Review: Ubu Roi

ZoƩ Barnes 20 November 2016

The minds behind “Cambridge Experimental” present a fun and playful farce and make a good effort to reinvent Jarry’s pataphysical masterpiece Ubu Roi in such a way that, above all else, it flagrantly resembles a theatrical interpretation of a Chanson Paillarde. It prioritises aesthetic over subtext, but the strength of the cast sees it through to a satisfying conclusion.

The energy and commitment of the cast was admirable, and mostly worked, even if lines got lost and there was often little light and shade in their way of expressing themselves. It works because you are struck by the sense that they hadn’t really been given the task of acting, but of presenting. Incoherent babbling like 'Allo 'Allo! on steroids actually added a certain something to the proceedings, and the conviction with which Ma and Pa Ubu expressed their characters pulled the audience along on a riotous spin through the highs and lows of King Ubu’s regime. Donald Trump: take note! Grainne Dromgoole as Ma Ubu is the highlight of the production and reacted well to stimulus, whether that was Henry Baxter in the titular role of Pa Ubu or a particularly shapely courgette. All the performers maintained intensity throughout, though none perfected the knitted brow quite as well as Jasper Vardag-Hunter in the role of Piles, bracing himself for the aneurysm that could have come at any moment.

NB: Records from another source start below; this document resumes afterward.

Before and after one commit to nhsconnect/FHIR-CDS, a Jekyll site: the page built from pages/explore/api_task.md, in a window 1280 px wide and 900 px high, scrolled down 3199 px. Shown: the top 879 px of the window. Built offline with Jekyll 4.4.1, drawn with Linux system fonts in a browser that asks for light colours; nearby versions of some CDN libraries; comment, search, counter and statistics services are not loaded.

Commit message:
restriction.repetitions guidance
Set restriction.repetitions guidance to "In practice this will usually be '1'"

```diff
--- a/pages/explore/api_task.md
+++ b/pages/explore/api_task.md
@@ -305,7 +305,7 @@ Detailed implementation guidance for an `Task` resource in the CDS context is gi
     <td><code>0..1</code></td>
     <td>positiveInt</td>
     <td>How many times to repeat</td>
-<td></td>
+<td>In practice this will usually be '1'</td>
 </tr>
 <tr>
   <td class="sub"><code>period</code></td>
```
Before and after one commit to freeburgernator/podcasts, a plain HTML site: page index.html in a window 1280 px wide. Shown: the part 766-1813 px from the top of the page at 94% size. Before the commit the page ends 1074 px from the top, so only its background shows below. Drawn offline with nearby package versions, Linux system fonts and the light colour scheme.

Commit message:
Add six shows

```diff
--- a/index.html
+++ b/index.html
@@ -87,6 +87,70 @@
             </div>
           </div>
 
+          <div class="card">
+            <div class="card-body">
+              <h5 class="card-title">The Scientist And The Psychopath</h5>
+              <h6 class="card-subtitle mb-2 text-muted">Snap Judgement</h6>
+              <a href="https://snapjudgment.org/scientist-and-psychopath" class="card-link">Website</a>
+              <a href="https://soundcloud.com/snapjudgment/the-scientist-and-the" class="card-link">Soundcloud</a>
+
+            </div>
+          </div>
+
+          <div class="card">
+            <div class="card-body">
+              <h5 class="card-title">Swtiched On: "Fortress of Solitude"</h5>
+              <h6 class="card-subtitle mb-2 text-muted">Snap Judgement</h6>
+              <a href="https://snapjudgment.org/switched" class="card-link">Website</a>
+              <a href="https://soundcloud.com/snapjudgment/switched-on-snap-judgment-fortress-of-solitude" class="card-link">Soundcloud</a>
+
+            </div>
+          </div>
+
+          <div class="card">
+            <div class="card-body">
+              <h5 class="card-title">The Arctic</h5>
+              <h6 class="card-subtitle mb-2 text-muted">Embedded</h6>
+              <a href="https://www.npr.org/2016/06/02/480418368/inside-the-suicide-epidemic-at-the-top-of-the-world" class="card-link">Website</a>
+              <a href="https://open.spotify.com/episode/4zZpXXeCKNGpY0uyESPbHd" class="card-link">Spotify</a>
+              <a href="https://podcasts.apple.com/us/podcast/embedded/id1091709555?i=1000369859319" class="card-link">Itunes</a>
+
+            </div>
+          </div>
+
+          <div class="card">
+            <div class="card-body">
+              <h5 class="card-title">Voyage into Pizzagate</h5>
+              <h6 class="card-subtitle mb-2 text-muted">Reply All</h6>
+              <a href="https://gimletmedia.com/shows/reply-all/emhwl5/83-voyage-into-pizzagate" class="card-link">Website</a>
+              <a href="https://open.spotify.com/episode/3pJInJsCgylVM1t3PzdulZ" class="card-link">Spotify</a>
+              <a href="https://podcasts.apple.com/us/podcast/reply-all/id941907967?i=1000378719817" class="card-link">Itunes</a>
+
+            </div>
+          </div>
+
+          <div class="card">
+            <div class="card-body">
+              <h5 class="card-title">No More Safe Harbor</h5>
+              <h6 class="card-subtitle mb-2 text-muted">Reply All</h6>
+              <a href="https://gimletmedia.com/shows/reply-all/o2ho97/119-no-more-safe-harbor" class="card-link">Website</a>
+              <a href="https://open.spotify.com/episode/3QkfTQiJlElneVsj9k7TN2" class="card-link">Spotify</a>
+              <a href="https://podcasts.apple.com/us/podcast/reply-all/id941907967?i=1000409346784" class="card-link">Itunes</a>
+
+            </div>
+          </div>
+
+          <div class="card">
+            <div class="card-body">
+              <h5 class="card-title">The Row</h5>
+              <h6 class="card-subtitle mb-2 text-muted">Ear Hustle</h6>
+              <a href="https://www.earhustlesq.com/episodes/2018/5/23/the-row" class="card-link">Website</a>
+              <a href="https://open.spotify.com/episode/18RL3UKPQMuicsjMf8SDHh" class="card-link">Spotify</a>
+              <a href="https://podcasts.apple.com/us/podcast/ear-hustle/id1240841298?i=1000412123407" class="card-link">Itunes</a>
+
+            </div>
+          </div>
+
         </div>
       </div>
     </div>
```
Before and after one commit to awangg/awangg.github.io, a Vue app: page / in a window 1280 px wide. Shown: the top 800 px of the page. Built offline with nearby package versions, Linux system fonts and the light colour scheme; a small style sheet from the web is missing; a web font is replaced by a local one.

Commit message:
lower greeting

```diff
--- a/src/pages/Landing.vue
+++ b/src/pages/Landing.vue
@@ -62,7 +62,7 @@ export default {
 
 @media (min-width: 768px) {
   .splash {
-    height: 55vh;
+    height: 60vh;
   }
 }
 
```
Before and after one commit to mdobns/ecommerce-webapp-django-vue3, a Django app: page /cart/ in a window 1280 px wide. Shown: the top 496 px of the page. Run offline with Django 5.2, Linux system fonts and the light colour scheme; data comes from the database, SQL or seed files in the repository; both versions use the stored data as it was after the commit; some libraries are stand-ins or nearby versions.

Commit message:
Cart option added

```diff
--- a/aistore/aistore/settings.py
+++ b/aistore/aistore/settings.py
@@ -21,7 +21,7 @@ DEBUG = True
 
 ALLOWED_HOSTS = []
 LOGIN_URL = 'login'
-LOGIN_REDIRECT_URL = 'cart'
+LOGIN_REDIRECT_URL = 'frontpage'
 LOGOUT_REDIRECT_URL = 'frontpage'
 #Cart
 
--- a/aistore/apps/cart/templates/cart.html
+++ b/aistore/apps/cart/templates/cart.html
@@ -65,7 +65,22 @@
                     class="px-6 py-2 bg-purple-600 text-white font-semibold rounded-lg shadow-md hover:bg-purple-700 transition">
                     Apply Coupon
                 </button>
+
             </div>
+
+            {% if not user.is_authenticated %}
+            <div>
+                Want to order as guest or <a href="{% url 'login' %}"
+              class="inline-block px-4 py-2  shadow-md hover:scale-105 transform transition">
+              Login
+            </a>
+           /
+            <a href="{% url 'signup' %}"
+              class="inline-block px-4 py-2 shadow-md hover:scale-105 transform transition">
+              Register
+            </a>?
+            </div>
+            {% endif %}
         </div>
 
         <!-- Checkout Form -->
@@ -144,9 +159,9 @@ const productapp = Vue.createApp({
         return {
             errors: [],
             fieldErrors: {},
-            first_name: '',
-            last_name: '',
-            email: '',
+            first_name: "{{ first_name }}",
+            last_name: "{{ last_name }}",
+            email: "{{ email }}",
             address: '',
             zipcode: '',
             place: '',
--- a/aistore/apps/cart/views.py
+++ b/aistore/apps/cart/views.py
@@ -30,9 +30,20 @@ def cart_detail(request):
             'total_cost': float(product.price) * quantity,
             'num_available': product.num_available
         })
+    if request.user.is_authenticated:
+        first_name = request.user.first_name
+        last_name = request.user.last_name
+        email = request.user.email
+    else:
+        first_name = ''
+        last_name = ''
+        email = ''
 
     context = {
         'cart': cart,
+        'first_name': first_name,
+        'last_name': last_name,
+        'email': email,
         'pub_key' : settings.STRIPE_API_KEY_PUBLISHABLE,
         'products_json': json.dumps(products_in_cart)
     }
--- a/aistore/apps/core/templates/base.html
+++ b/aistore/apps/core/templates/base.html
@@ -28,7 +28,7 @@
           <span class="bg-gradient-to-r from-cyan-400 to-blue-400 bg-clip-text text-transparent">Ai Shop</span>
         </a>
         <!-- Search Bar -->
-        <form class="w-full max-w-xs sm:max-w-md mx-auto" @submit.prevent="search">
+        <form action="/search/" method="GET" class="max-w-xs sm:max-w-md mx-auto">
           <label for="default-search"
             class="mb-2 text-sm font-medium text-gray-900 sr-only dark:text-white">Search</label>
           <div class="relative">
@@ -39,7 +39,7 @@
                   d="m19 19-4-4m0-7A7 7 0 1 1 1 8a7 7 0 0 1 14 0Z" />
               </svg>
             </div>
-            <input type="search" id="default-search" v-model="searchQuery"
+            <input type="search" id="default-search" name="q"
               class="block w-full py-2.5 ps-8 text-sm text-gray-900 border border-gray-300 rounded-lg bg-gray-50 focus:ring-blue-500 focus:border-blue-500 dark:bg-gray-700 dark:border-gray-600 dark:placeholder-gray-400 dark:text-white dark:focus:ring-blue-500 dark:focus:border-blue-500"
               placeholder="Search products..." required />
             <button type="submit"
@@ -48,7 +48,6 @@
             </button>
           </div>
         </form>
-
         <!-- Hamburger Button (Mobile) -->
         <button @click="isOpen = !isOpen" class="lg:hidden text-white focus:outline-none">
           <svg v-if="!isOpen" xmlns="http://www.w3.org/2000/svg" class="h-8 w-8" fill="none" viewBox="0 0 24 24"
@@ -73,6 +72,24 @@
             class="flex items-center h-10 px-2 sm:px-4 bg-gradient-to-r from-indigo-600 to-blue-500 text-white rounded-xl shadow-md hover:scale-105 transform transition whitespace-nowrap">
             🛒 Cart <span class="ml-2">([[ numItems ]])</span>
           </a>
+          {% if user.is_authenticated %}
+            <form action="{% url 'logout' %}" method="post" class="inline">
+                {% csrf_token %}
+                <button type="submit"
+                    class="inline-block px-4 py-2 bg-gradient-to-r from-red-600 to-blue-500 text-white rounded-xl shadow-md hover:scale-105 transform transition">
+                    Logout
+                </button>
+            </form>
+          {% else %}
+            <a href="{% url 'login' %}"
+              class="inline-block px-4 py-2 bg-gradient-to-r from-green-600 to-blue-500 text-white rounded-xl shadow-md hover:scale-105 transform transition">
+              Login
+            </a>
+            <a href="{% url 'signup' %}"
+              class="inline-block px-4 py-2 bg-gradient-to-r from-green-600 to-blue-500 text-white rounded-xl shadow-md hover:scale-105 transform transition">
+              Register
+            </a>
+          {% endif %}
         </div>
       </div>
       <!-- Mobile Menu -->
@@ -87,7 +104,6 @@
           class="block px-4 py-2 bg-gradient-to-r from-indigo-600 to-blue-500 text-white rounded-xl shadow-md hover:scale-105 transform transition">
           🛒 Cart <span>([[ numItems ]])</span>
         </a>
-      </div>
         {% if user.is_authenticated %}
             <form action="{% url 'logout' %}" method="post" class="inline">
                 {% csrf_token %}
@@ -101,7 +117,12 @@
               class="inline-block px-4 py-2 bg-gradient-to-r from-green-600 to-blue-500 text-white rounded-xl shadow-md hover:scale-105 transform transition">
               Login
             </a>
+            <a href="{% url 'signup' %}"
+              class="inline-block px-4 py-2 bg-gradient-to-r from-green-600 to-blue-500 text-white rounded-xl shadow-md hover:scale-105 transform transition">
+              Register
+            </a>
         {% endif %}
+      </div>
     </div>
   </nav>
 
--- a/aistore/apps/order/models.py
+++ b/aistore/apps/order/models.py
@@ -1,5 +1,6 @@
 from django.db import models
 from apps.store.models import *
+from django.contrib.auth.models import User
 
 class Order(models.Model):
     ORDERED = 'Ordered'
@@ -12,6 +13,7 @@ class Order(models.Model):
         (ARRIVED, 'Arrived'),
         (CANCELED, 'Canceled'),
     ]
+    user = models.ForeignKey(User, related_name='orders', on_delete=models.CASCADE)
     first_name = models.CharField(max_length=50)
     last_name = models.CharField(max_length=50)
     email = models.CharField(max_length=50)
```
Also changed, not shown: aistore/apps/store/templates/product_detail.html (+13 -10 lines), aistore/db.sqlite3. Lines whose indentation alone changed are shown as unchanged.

There were too many cheap thrills, naked men deep-throating microphones and penises drawn on hands, to be hard-hitting or shocking. This deviated from the creative approach that might have come from injecting nuance and more inspired direction. Truly, only two things were uncomfortable – the salmon pink ponchos that clung cloyingly to the flesh, and the very real attempt to blind me with a handful of glitter. This was either a clever metaphor for the way in which we, as individuals, are blinded by the glitz and the three-ring circus: blind to real issues (the glitter was an act of war, ostensibly) and global political climate, then egotistically occupied with our own sight where we could be paying attention to the abattoir tableau onstage – or it was the fault of an overzealous cast member. Though willing to give this performance the benefit of the doubt, I want the head of the aforementioned cast member on a silver platter, preferably dipped in glitter.

This production was very good and much fun was had by all. It did slightly feel like it built up towards nothing in particular, and there was no climax, but that is not necessarily a bad thing in the case of plays such as this. It could also be the reflection of the fact that it is one of those shows that you could happily continue watching for hours, engaging in the most raucous ribaldry ever dreamt up and forced onto a Cantabrigian stage.